A Conversation with Randall Griffey
Join us for a conversation between celebrated American art curator, Randall Griffey, visiting senior curator of modern and contemporary art, Diana Tuite, and University of Iowa Stanley Museum of Art director, Lauren Lessing, as they discuss Alice Neel’s 1967 painting The Black Boys, on loan to the Stanley from the Tia Collection in Santa Fe, New Mexico. Griffey, who co-curated the blockbuster exhibition Alice Neel: People Come First, which opened at the Metropolitan Museum of Art in 2021, will share insights into Neel’s work and career and discuss how this exhibition helped the Met widen and diversify its audience.
Randall Griffey is the new head curator for the Smithsonian American Art Museum. Prior to joining the Smithsonian in July 2022, he served for nine years as curator of modern and contemporary art for the Metropolitan Museum of Art. In addition to Alice Neel: People Come First, Griffey also recently curated Reckoning with Modernism, part of the expansive sesquicentennial exhibition Making The Met, 1870–2020 (2020). He organized, in close collaboration with the Cree artist Kent Monkman, the groundbreaking Great Hall Commission mistikôsiwak (Wooden Boat People) (2019–2021), a monumental diptych addressing the history and issues of the colonization of North America that became part of the Met’s permanent collection. His efforts at the Met substantially increased the representation of women and artists of color in the collection through major reinstallations and reinterpretations of permanent collection galleries.

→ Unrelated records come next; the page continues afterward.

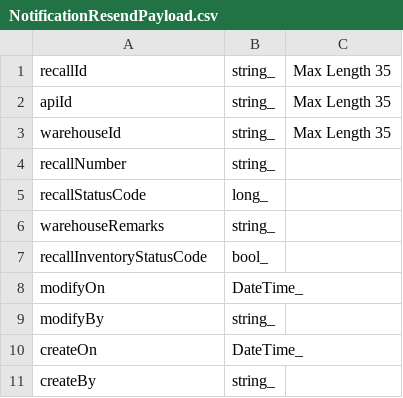
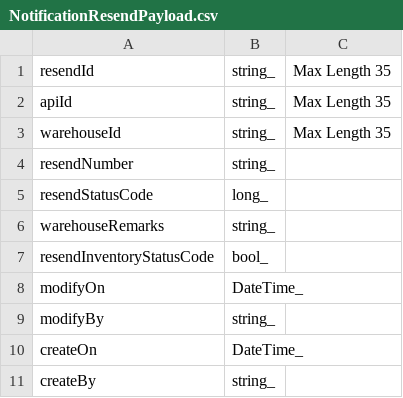
Before and after one commit to ReturnHelper/return-request-api-docs, a CSV file: source/models/Notification/NotificationResendPayload.csv, drawn as a sheet.

Commit message:
update: fix typo

```diff
--- a/source/models/Notification/NotificationResendPayload.csv
+++ b/source/models/Notification/NotificationResendPayload.csv
@@ -1,8 +1,8 @@
-recallId, string_,Max Length 35
+resendId, string_,Max Length 35
 apiId, string_,Max Length 35
 warehouseId, string_,Max Length 35
-recallNumber, string_
-recallStatusCode, long_
+resendNumber, string_
+resendStatusCode, long_
 warehouseRemarks, string_
-recallInventoryStatusCode, bool_
+resendInventoryStatusCode, bool_
 modifyOn, DateTime_
```
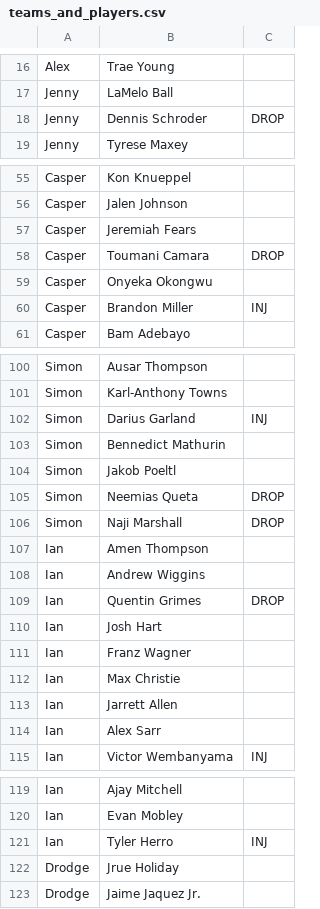
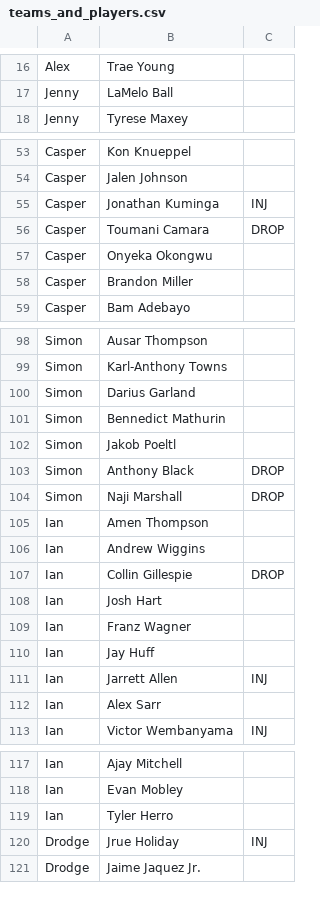
Before and after one commit to aprairie/fantasy_bball_model, a CSV file: teams_and_players.csv, drawn as a sheet; only a part is shown, gaps mark what is left out; the diff covers the shown part only.

```diff
--- a/teams_and_players.csv
+++ b/teams_and_players.csv
@@ -17,3 +17,2 @@ Alex,Trae Young,
 Jenny,LaMelo Ball,
-Jenny,Dennis Schroder,DROP
 Jenny,Tyrese Maxey,
@@ -56,6 +54,6 @@ Casper,Kon Knueppel,
 Casper,Jalen Johnson,
-Casper,Jeremiah Fears,
+Casper,Jonathan Kuminga,INJ
 Casper,Toumani Camara,DROP
 Casper,Onyeka Okongwu,
-Casper,Brandon Miller,INJ
+Casper,Brandon Miller,
 Casper,Bam Adebayo,
@@ -101,6 +99,6 @@ Simon,Ausar Thompson,
 Simon,Karl-Anthony Towns,
-Simon,Darius Garland,INJ
+Simon,Darius Garland,
 Simon,Bennedict Mathurin,
 Simon,Jakob Poeltl,
-Simon,Neemias Queta,DROP
+Simon,Anthony Black,DROP
 Simon,Naji Marshall,DROP
@@ -108,7 +106,7 @@ Ian,Amen Thompson,
 Ian,Andrew Wiggins,
-Ian,Quentin Grimes,DROP
+Ian,Collin Gillespie,DROP
 Ian,Josh Hart,
 Ian,Franz Wagner,
-Ian,Max Christie,
-Ian,Jarrett Allen,
+Ian,Jay Huff,
+Ian,Jarrett Allen,INJ
 Ian,Alex Sarr,
@@ -120,4 +118,4 @@ Ian,Ajay Mitchell,
 Ian,Evan Mobley,
-Ian,Tyler Herro,INJ
-Drodge,Jrue Holiday,
+Ian,Tyler Herro,
+Drodge,Jrue Holiday,INJ
 Drodge,Jaime Jaquez Jr.,
```
Also changed, not shown: 3 added rows, 4 removed rows and 17 edited cells elsewhere in this file, 2 other files.
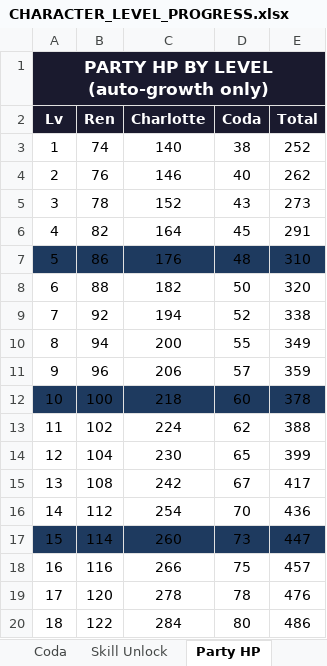
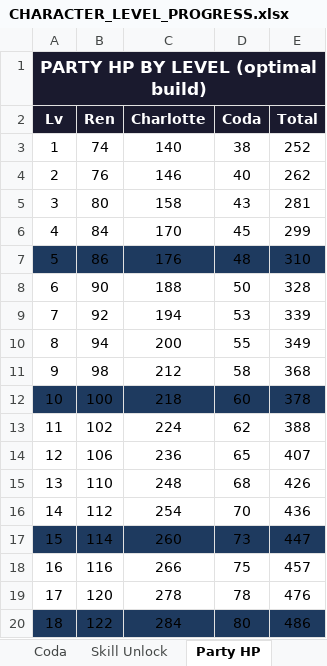
Before and after one commit to KayD-GameDev/Fractured-Chorus, an Excel workbook: docs/combat/CHARACTER_LEVEL_PROGRESS.xlsx, sheet Party HP, drawn as a sheet; values as stored, in another font and other column widths than the file's, no borders; the diff names each change by its address in the sheet, - before the commit and + after, or states it on an @@ line.

```diff
--- a/docs/combat/CHARACTER_LEVEL_PROGRESS.xlsx (sheet Party HP)
+++ b/docs/combat/CHARACTER_LEVEL_PROGRESS.xlsx (sheet Party HP)
-A1 (Lv): PARTY HP BY LEVEL (auto-growth only)
+A1 (Lv): PARTY HP BY LEVEL (optimal build)
-B5 (Ren): 78
+B5 (Ren): 80
-C5 (Charlotte): 152
+C5 (Charlotte): 158
-E5 (Total): 273
+E5 (Total): 281
-B6 (Ren): 82
+B6 (Ren): 84
-C6 (Charlotte): 164
+C6 (Charlotte): 170
-E6 (Total): 291
+E6 (Total): 299
-B8 (Ren): 88
+B8 (Ren): 90
-C8 (Charlotte): 182
+C8 (Charlotte): 188
-E8 (Total): 320
+E8 (Total): 328
-D9 (Coda): 52
+D9 (Coda): 53
-E9 (Total): 338
+E9 (Total): 339
-B11 (Ren): 96
+B11 (Ren): 98
-C11 (Charlotte): 206
+C11 (Charlotte): 212
-D11 (Coda): 57
+D11 (Coda): 58
-E11 (Total): 359
+E11 (Total): 368
-B14 (Ren): 104
+B14 (Ren): 106
-C14 (Charlotte): 230
+C14 (Charlotte): 236
-E14 (Total): 399
+E14 (Total): 407
-B15 (Ren): 108
+B15 (Ren): 110
-C15 (Charlotte): 242
+C15 (Charlotte): 248
-D15 (Coda): 67
+D15 (Coda): 68
-E15 (Total): 417
+E15 (Total): 426
-A20:E20 fill: none
+A20:E20 fill: #1E3A5F
```
Also changed, not shown: sheet Summary, sheet Ren, sheet Charlotte, sheet Coda, sheet Skill Unlock, other sheet tabs, 30 other files.
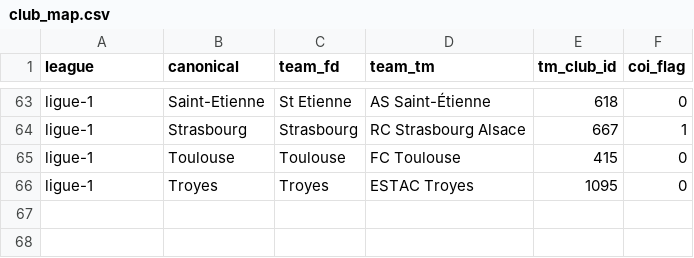
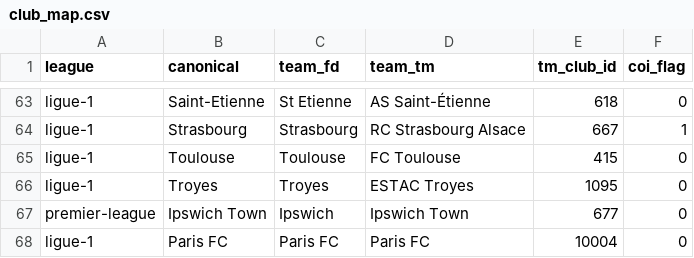
Before and after one commit to nausher17/prem-fund, a CSV file: src/phase1_data/club_map.csv, drawn as a sheet; only a part is shown, gaps mark what is left out.

```diff
--- a/src/phase1_data/club_map.csv
+++ b/src/phase1_data/club_map.csv
@@ -66 +66,3 @@ ligue-1,Toulouse,Toulouse,FC Toulouse,415,0
 ligue-1,Troyes,Troyes,ESTAC Troyes,1095,0
+premier-league,Ipswich Town,Ipswich,Ipswich Town,677,0
+ligue-1,Paris FC,Paris FC,Paris FC,10004,0
```
Also changed, not shown: data/processed/tm_club_seasons.csv, 15 other files.
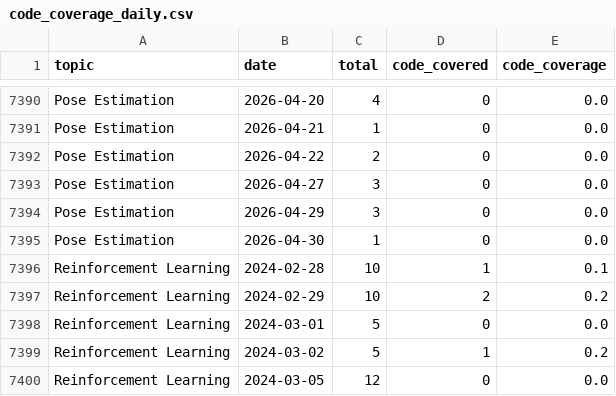
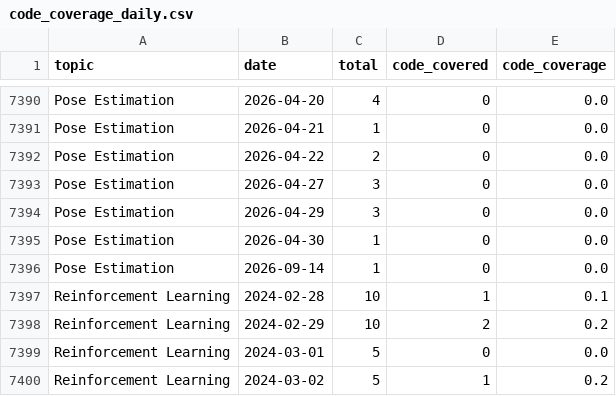
Before and after one commit to isLinXu/paper-list, a CSV file: docs/analytics/data/code_coverage_daily.csv, drawn as a sheet; only a part is shown, gaps mark what is left out; the shorter side is filled out with more unchanged rows; the diff names each change by its address in the sheet, - before the commit and + after, or states it on an @@ line.

```diff
--- a/docs/analytics/data/code_coverage_daily.csv
+++ b/docs/analytics/data/code_coverage_daily.csv
+row 7396: Pose Estimation | 2026-09-14 | 1 | 0 | 0.0
```
Also changed, not shown: docs/analytics/data/code_coverage_monthly.csv, docs/analytics/data/daily_counts.csv, 54 other files.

Previously, Griffey was a curator of American art at the Nelson-Atkins Museum of Art in Kansas City, Missouri (1999–2008) and curator at the Mead Art Museum at Amherst College (2008–2011), where he also served as head of curatorial affairs in 2012. He completed the Center for Curatorial Leadership program in 2016. He has spoken publicly on a wide range of topics and has written extensively for scholarly and museum publications. Currently, Griffey is a member of the advisory council of the Renee & Chaim Gross Foundation.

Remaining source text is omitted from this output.